See this pile of Legos? This picture doesn't even do the pile justice--you really can't get a good sense for how big the pile actually is unless you get down there in it. But this is what happens when you son asks for nothing but Legos for every birthday and Christmas for three years straight.

Something had to be done about the pile (the pile is usually in a large plastic box that the Cheese would never open.)

I told my son that if he wanted any more Legos--ever--that he had to start playing with the ones that he already had. He understood (for once) and told me that he wanted to play with them, but it was too hard to find the pieces that he needed in his gigantic Lego box.

Mama needed a plan. An organized one.

I headed to Target. I bought four boxes in the small, medium and large size that they had in the clear plastic with snap top lids. I took the Cheese with me and he approved the box selection.

My plan was to separate them by color. The Lego instructions (they now come with instructions that show you how to build things) give you a list of what pieces to use. So, the plan is...if he needs a flat red piece, he'll go to the red box to find it instead of having to dig through the giantic pile from Lego hell.

We sorted...and sorted...and sorted...and sorted.

At the time I took these pictures, we were still sorting Legos. It was a big pile--it took about a whole weekend to tackle. The boxes now fit nicely on the shelf in his closet, right where he can reach them and get them down all by himself.

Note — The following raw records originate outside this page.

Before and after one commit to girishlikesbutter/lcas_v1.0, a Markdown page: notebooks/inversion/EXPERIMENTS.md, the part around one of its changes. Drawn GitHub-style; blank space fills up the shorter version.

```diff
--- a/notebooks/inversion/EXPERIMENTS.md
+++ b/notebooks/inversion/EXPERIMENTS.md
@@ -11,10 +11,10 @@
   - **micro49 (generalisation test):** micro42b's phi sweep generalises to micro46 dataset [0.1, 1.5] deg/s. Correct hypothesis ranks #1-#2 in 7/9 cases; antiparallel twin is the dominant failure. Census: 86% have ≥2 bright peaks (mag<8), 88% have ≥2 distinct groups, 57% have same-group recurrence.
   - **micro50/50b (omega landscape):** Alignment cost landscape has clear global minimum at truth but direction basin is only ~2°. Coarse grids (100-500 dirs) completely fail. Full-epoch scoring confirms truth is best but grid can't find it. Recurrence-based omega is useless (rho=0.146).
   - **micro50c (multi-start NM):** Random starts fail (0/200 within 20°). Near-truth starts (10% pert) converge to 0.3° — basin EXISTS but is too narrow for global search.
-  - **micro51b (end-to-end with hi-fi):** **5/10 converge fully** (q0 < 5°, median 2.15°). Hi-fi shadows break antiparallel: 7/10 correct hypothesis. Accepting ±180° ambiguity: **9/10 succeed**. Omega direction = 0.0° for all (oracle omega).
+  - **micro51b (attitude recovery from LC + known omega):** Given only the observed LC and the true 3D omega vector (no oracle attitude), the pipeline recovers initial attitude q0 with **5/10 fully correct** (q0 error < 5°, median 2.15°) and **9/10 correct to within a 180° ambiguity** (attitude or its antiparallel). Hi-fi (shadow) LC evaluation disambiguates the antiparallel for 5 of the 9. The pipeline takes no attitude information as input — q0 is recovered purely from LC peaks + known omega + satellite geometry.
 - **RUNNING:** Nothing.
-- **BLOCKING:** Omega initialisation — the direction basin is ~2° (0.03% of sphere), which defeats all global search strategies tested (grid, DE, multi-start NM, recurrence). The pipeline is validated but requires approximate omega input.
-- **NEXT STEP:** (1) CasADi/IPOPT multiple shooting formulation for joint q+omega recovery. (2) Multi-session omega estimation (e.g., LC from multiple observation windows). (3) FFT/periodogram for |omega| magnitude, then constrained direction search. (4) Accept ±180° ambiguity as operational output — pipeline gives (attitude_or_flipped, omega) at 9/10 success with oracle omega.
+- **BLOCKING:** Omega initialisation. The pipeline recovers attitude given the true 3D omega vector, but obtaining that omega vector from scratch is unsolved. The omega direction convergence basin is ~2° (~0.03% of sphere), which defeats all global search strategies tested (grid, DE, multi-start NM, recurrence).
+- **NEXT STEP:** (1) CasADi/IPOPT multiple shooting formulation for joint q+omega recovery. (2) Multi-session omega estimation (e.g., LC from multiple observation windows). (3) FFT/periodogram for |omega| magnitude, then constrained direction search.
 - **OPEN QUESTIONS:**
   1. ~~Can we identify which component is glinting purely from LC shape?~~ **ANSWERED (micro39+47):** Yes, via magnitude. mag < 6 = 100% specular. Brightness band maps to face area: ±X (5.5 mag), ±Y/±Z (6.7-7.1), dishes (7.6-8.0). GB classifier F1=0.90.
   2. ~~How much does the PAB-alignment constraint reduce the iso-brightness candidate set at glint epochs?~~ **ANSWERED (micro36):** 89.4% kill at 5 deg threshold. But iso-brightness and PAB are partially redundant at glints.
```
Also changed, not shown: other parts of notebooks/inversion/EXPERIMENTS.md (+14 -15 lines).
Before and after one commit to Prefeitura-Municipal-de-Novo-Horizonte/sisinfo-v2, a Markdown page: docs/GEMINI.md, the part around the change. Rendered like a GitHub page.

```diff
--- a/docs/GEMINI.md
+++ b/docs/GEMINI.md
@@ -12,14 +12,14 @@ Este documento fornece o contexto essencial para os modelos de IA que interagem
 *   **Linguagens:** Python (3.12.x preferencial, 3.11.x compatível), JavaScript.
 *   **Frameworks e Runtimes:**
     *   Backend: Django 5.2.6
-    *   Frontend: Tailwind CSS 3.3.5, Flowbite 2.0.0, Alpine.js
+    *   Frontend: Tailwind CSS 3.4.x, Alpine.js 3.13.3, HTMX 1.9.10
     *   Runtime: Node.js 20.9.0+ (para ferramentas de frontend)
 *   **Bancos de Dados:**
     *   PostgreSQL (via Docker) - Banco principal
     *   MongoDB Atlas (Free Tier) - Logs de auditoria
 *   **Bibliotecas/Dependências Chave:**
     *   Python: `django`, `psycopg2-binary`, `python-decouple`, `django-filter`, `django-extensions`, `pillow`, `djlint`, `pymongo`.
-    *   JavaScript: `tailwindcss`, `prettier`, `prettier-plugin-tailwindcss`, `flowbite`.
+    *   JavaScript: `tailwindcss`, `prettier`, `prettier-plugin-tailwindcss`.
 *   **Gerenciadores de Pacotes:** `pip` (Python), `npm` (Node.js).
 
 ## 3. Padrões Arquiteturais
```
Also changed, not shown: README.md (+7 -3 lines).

I made the Cheese do a lot of the sorting to help him take ownership and pride in the organization. It seems to have worked. So far, he's kept everything very organized and just today built one of his Exo-Force Lego guys that he hasn't built in months and months.

So worth the organizing and the sorting, the sorting, the sorting. So worth it.

Nothing like a good bath time conversation to get you ready for bed.

Cheese: "What are these blue things on my legs?"

Mama: "They are called veins and they take blood to all of the different parts of your body."

C: "Are there veins in my penis?" (Remember...he's in the tub, so penis talk is very, very natural and at our house very, very frequent.)

M: "Yes. There are veins in your penis." (No made up names in our house. We call it what it is.)

C: "What are these things next to my penis?"

I really wasn't prepared to have an anatomy lesson this evening, but...

M: "Those are your testicles."

C: "What are tiscals?"

M: "They help mommies and daddies have babies." (Obviously, the most simple answer I could think of on such short notice.)

C: "I thought mommies had babies?"

M: "Well, they do...and daddies help." (Again, feeling the need to not provide too much information that could quickly lead to other conversations that I'm not ready to have yet.)

C: "So...mommies carry the babies in their tummies. So, what do the daddies do then?"

M: "Good question, buddy. Good question."

A Camping We Will Go: Day 4

From creekside cabin to fairway bungalow...

The fourth day of our camping vacation adventure was pretty uneventful. Most of the day was spent driving to our next destination. We were sorry to leave our quaint cabin, but both the Golfer and I agreed that three days camping is about the right amount for us. By the third day, all of the dirt and grime starts to get to you.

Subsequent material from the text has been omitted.